EXERCISE INPUT —
-- Opening Marker --
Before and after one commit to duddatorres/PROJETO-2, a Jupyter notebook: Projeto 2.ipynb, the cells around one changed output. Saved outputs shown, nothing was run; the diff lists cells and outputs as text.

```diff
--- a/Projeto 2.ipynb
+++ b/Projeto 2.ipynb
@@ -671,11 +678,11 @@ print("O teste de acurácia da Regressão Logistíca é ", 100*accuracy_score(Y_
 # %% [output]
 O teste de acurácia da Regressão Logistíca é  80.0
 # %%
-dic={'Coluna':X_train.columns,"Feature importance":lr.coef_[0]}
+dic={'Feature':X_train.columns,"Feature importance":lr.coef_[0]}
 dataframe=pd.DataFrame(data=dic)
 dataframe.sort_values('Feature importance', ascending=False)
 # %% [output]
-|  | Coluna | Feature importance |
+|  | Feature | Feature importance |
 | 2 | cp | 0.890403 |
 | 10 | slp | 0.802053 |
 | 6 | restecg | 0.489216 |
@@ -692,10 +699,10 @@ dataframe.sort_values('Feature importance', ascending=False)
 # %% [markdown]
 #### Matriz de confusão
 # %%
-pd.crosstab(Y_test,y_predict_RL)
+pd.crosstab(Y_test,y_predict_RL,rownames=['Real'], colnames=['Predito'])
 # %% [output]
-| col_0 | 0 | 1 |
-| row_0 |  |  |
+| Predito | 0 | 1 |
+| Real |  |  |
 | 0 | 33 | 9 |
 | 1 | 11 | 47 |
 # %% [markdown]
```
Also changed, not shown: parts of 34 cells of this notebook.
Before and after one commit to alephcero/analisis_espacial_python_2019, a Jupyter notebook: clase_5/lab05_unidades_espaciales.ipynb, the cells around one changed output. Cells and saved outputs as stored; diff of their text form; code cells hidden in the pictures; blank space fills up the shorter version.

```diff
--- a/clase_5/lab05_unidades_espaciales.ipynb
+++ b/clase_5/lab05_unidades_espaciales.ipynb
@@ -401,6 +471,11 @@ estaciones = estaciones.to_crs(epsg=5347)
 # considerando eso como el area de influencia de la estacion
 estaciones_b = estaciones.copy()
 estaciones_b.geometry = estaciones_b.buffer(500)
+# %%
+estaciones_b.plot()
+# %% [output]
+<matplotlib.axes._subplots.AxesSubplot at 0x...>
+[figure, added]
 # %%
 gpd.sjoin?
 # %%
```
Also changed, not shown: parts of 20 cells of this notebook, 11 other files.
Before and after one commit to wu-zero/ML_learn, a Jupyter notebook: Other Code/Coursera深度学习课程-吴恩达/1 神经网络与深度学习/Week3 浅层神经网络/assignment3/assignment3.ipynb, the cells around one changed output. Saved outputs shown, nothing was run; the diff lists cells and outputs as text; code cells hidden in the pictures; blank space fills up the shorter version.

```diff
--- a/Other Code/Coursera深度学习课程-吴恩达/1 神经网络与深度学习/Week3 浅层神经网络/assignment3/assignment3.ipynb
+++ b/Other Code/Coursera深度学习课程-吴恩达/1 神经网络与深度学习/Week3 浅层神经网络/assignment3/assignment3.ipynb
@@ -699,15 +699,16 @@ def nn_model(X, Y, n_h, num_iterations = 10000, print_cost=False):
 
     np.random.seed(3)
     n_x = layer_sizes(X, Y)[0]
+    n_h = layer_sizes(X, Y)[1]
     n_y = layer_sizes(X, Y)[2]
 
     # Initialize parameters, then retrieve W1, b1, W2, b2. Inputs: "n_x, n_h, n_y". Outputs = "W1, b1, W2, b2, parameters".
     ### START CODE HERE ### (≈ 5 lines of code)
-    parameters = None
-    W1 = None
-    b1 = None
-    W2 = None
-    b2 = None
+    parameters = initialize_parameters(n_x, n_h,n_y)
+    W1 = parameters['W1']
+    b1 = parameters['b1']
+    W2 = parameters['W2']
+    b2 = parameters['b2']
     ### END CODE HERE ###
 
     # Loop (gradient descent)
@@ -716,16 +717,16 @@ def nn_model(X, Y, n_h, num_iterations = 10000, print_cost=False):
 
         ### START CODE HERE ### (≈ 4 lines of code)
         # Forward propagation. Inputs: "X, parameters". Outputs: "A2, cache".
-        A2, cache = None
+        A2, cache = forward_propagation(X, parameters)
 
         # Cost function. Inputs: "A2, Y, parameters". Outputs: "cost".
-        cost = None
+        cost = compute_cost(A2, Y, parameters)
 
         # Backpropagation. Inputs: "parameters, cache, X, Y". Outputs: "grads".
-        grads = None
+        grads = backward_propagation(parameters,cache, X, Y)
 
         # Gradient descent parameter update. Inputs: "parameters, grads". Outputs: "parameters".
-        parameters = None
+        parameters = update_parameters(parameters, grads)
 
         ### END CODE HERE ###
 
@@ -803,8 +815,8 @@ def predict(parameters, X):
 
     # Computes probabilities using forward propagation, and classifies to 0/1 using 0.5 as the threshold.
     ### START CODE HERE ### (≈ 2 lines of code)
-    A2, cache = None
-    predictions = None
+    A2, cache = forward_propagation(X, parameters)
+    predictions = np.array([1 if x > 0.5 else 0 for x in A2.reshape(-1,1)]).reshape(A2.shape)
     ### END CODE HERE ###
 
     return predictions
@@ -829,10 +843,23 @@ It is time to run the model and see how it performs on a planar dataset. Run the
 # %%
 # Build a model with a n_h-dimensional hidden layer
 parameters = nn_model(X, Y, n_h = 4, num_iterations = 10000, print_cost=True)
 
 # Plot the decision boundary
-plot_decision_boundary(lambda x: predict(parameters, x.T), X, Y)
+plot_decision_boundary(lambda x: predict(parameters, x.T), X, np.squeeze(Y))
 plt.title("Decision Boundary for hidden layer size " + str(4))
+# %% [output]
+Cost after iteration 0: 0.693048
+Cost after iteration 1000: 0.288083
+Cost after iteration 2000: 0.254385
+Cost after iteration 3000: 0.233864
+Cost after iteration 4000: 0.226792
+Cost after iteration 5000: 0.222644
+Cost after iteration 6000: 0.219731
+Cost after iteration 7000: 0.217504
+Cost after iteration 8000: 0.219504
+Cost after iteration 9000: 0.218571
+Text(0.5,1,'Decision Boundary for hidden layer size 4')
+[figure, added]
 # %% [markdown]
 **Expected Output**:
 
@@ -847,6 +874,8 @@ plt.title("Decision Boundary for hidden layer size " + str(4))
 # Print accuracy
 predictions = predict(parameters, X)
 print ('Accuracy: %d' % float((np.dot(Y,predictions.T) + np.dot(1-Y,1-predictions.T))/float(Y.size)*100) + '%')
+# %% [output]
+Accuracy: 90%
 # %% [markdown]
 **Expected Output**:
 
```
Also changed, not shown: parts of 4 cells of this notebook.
-- Closing Marker --
EXERCISE OBJECTIVE — Reproduce the entries above in full by retyping them exactly.

TASK RESULT —
Before and after one commit to duddatorres/PROJETO-2, a Jupyter notebook: Projeto 2.ipynb, the cells around one changed output. Saved outputs shown, nothing was run; the diff lists cells and outputs as text.

```diff
--- a/Projeto 2.ipynb
+++ b/Projeto 2.ipynb
@@ -671,11 +678,11 @@ print("O teste de acurácia da Regressão Logistíca é ", 100*accuracy_score(Y_
 # %% [output]
 O teste de acurácia da Regressão Logistíca é  80.0
 # %%
-dic={'Coluna':X_train.columns,"Feature importance":lr.coef_[0]}
+dic={'Feature':X_train.columns,"Feature importance":lr.coef_[0]}
 dataframe=pd.DataFrame(data=dic)
 dataframe.sort_values('Feature importance', ascending=False)
 # %% [output]
-|  | Coluna | Feature importance |
+|  | Feature | Feature importance |
 | 2 | cp | 0.890403 |
 | 10 | slp | 0.802053 |
 | 6 | restecg | 0.489216 |
@@ -692,10 +699,10 @@ dataframe.sort_values('Feature importance', ascending=False)
 # %% [markdown]
 #### Matriz de confusão
 # %%
-pd.crosstab(Y_test,y_predict_RL)
+pd.crosstab(Y_test,y_predict_RL,rownames=['Real'], colnames=['Predito'])
 # %% [output]
-| col_0 | 0 | 1 |
-| row_0 |  |  |
+| Predito | 0 | 1 |
+| Real |  |  |
 | 0 | 33 | 9 |
 | 1 | 11 | 47 |
 # %% [markdown]
```
Also changed, not shown: parts of 34 cells of this notebook.
Before and after one commit to alephcero/analisis_espacial_python_2019, a Jupyter notebook: clase_5/lab05_unidades_espaciales.ipynb, the cells around one changed output. Cells and saved outputs as stored; diff of their text form; code cells hidden in the pictures; blank space fills up the shorter version.

```diff
--- a/clase_5/lab05_unidades_espaciales.ipynb
+++ b/clase_5/lab05_unidades_espaciales.ipynb
@@ -401,6 +471,11 @@ estaciones = estaciones.to_crs(epsg=5347)
 # considerando eso como el area de influencia de la estacion
 estaciones_b = estaciones.copy()
 estaciones_b.geometry = estaciones_b.buffer(500)
+# %%
+estaciones_b.plot()
+# %% [output]
+<matplotlib.axes._subplots.AxesSubplot at 0x...>
+[figure, added]
 # %%
 gpd.sjoin?
 # %%
```
Also changed, not shown: parts of 20 cells of this notebook, 11 other files.
Before and after one commit to wu-zero/ML_learn, a Jupyter notebook: Other Code/Coursera深度学习课程-吴恩达/1 神经网络与深度学习/Week3 浅层神经网络/assignment3/assignment3.ipynb, the cells around one changed output. Saved outputs shown, nothing was run; the diff lists cells and outputs as text; code cells hidden in the pictures; blank space fills up the shorter version.

```diff
--- a/Other Code/Coursera深度学习课程-吴恩达/1 神经网络与深度学习/Week3 浅层神经网络/assignment3/assignment3.ipynb
+++ b/Other Code/Coursera深度学习课程-吴恩达/1 神经网络与深度学习/Week3 浅层神经网络/assignment3/assignment3.ipynb
@@ -699,15 +699,16 @@ def nn_model(X, Y, n_h, num_iterations = 10000, print_cost=False):
 
     np.random.seed(3)
     n_x = layer_sizes(X, Y)[0]
+    n_h = layer_sizes(X, Y)[1]
     n_y = layer_sizes(X, Y)[2]
 
     # Initialize parameters, then retrieve W1, b1, W2, b2. Inputs: "n_x, n_h, n_y". Outputs = "W1, b1, W2, b2, parameters".
     ### START CODE HERE ### (≈ 5 lines of code)
-    parameters = None
-    W1 = None
-    b1 = None
-    W2 = None
-    b2 = None
+    parameters = initialize_parameters(n_x, n_h,n_y)
+    W1 = parameters['W1']
+    b1 = parameters['b1']
+    W2 = parameters['W2']
+    b2 = parameters['b2']
     ### END CODE HERE ###
 
     # Loop (gradient descent)
@@ -716,16 +717,16 @@ def nn_model(X, Y, n_h, num_iterations = 10000, print_cost=False):
 
         ### START CODE HERE ### (≈ 4 lines of code)
         # Forward propagation. Inputs: "X, parameters". Outputs: "A2, cache".
-        A2, cache = None
+        A2, cache = forward_propagation(X, parameters)
 
         # Cost function. Inputs: "A2, Y, parameters". Outputs: "cost".
-        cost = None
+        cost = compute_cost(A2, Y, parameters)
 
         # Backpropagation. Inputs: "parameters, cache, X, Y". Outputs: "grads".
-        grads = None
+        grads = backward_propagation(parameters,cache, X, Y)
 
         # Gradient descent parameter update. Inputs: "parameters, grads". Outputs: "parameters".
-        parameters = None
+        parameters = update_parameters(parameters, grads)
 
         ### END CODE HERE ###
 
@@ -803,8 +815,8 @@ def predict(parameters, X):
 
     # Computes probabilities using forward propagation, and classifies to 0/1 using 0.5 as the threshold.
     ### START CODE HERE ### (≈ 2 lines of code)
-    A2, cache = None
-    predictions = None
+    A2, cache = forward_propagation(X, parameters)
+    predictions = np.array([1 if x > 0.5 else 0 for x in A2.reshape(-1,1)]).reshape(A2.shape)
     ### END CODE HERE ###
 
     return predictions
@@ -829,10 +843,23 @@ It is time to run the model and see how it performs on a planar dataset. Run the
 # %%
 # Build a model with a n_h-dimensional hidden layer
 parameters = nn_model(X, Y, n_h = 4, num_iterations = 10000, print_cost=True)
 
 # Plot the decision boundary
-plot_decision_boundary(lambda x: predict(parameters, x.T), X, Y)
+plot_decision_boundary(lambda x: predict(parameters, x.T), X, np.squeeze(Y))
 plt.title("Decision Boundary for hidden layer size " + str(4))
+# %% [output]
+Cost after iteration 0: 0.693048
+Cost after iteration 1000: 0.288083
+Cost after iteration 2000: 0.254385
+Cost after iteration 3000: 0.233864
+Cost after iteration 4000: 0.226792
+Cost after iteration 5000: 0.222644
+Cost after iteration 6000: 0.219731
+Cost after iteration 7000: 0.217504
+Cost after iteration 8000: 0.219504
+Cost after iteration 9000: 0.218571
+Text(0.5,1,'Decision Boundary for hidden layer size 4')
+[figure, added]
 # %% [markdown]
 **Expected Output**:
 
@@ -847,6 +874,8 @@ plt.title("Decision Boundary for hidden layer size " + str(4))
 # Print accuracy
 predictions = predict(parameters, X)
 print ('Accuracy: %d' % float((np.dot(Y,predictions.T) + np.dot(1-Y,1-predictions.T))/float(Y.size)*100) + '%')
+# %% [output]
+Accuracy: 90%
 # %% [markdown]
 **Expected Output**:
 
```
Also changed, not shown: parts of 4 cells of this notebook.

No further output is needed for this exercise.